The former affects hard dental tissues, while the latter affects tissues supporting teeth (i.e. the bone and gingiva), causing tooth mobility and, in the end, tooth loss.

Bacterial plaque is mainly responsible for these diseases. It forms when bacteria in the mouth come in contact with food residues (materia alba).

They proliferate and form the bacterial plaque, which adheres to the teeth and gingival tissues (fig. 1).

Fig.1: Plaque and materia alba.

If plaque is not promptly removed, within a few hours bacteria activate plaque sugar fermentation and cause an increase in the acidity, which starts damaging the enamel of teeth. This triggers a mechanism which leads to decay formation. If it remains in the oral cavity, plaque mineralises due to the calcification of salivary proteins and forms calculus (fig. 2).

Fig. 2: Supragingival calculus.

The presence of plaque and calculus in the oral cavity causes an inflammatory response which is at first superficial and reversible (gingivitis, fig. 3) and, unless it is blocked, then invades deeper tissues causing periodontal pockets and alterations which are often irreversible (fig. 4).

Fig. 3: Gingivitis.

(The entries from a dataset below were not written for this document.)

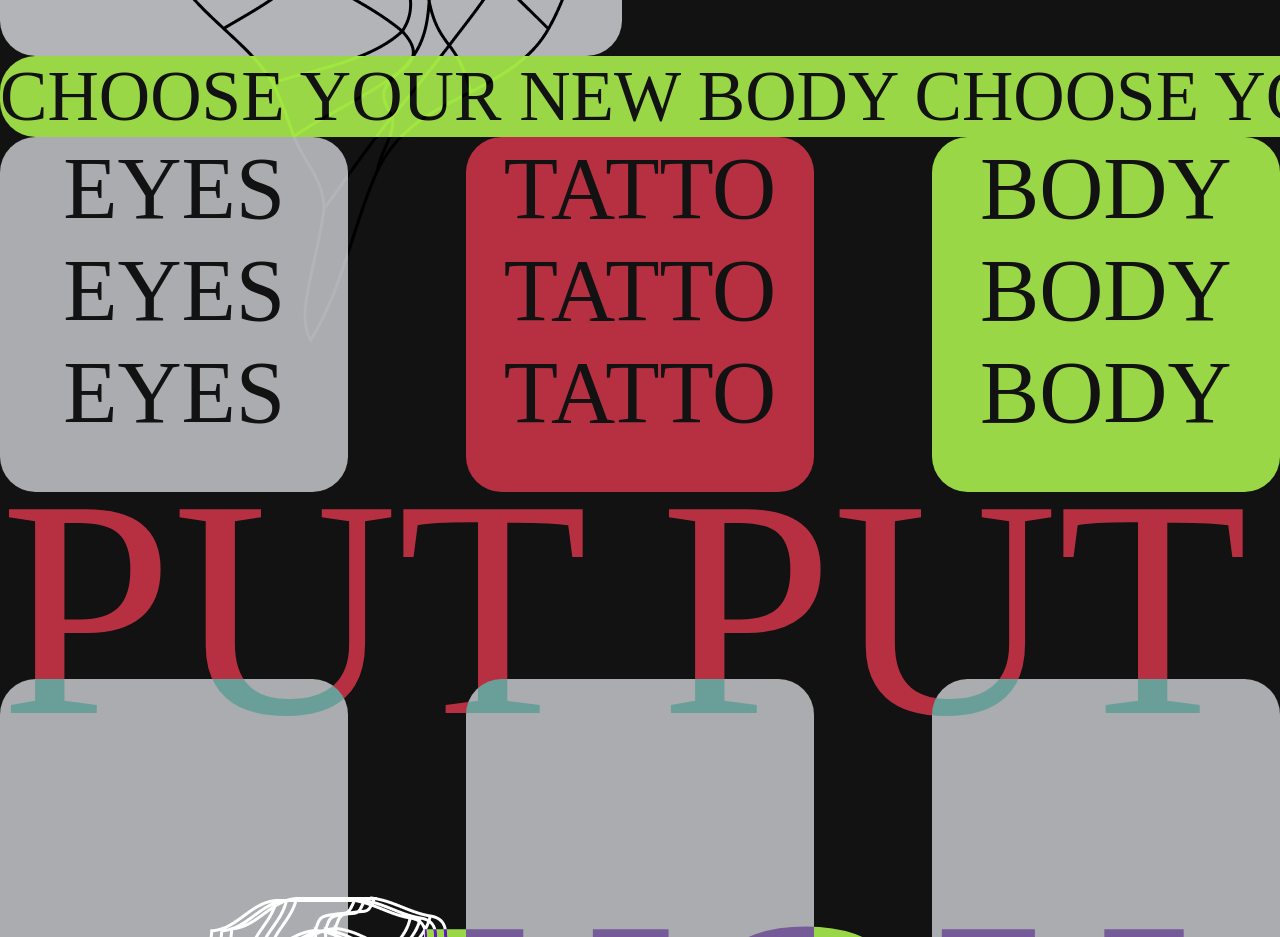
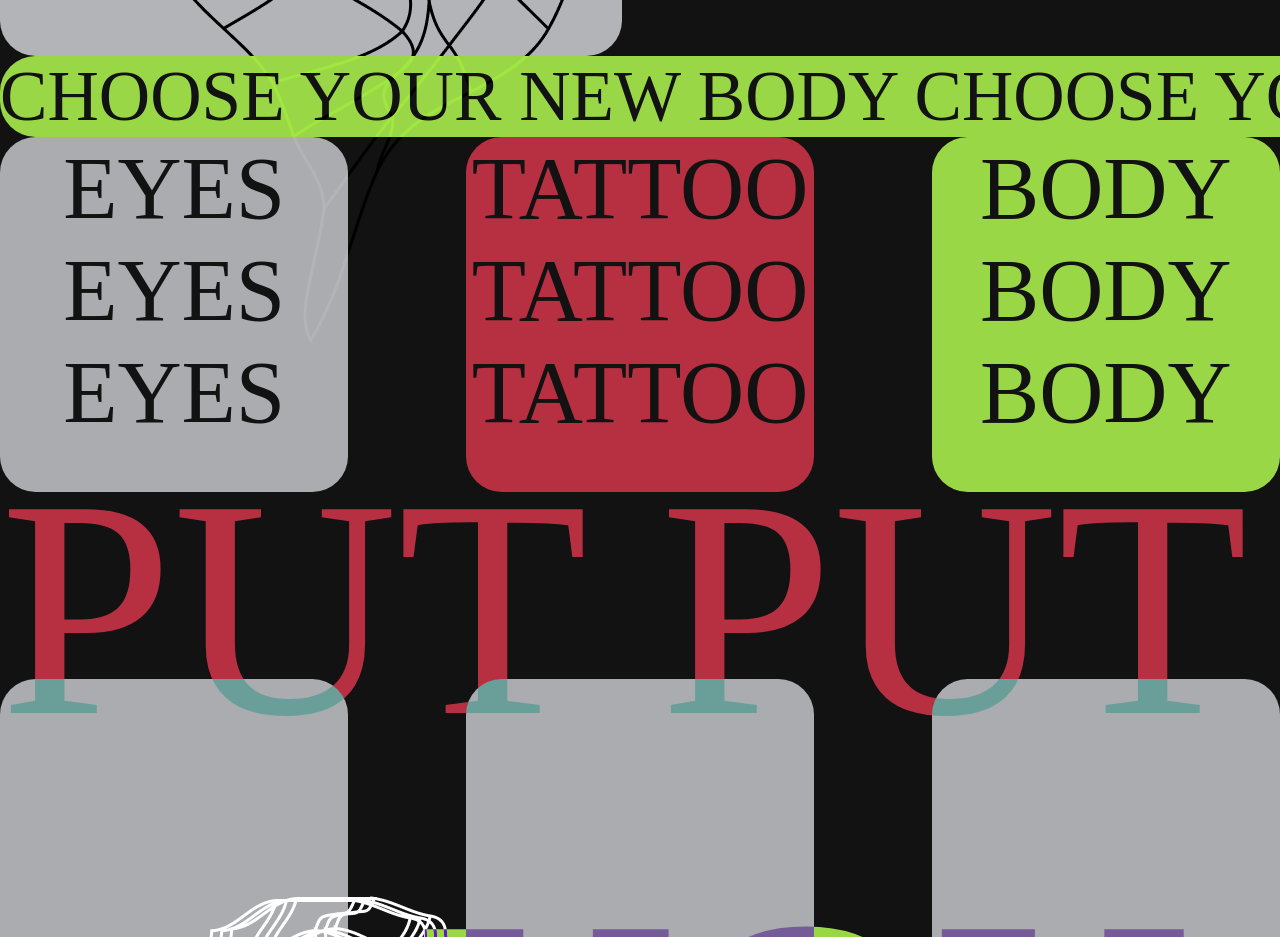
Before and after one commit to SonchesS137/inputposter, a plain HTML site: page index.html in a window 1280 px wide. Shown: the part 940-1877 px from the top of the page. Drawn offline with Linux system fonts and the light colour scheme.

Commit message:
index.html

```diff
--- a/index.html
+++ b/index.html
@@ -25,7 +25,7 @@
 <div class="move"><p3>choose your new body choose your new body choose your new body</p3></div>
 <div class="blocks">
   <div class="eyes">eyes eyes eyes</div>
-  <div class="tatto">tatto tatto tatto</div>
+  <div class="tatto">tattoo tattoo tattoo</div>
   <div class="body">body body body</div>
 </div>
 <div class="blocks2">
```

There are different types of gingivitis.

The picture shows two clinical cases: on the left, chronic gingivitis affecting the entire upper arch; on the right, acute gingivitis associated with significant accumulations of plaque and calculus, oedema , redness and pain.

Fig. 4: Consequences of periodontal disease.

The inflammation caused the loss of bone and gingival tissue. Unless promptly treated, periodontitis causes the mobility of teeth and in the end their loss. Prevention treatments, which following the law and common sense should only be performed by graduate hygienists and/or physicians or dentists, aim at avoiding that this process continues undisturbed.

The hygienist is called to inform patients of these problems, to motivate them and instruct them about the way to maintain a good oral hygiene at home (fig. 5), to see the patients at regular intervals and to professionally perform hygiene treatments using sonic and ultrasonic hand-held instruments.

Specific genetic and salivary tests allow to assess individual susceptibility to periodontal diseases and decay. Patients who follow a good prevention programme and actively cooperate suffer from decay and periodontal disease much less than others.

When decay is already present or when the periodontal disease has already developed, the dentist will have to treat these problems.

Fig. 5: Instruments for oral hygiene maintenance at home.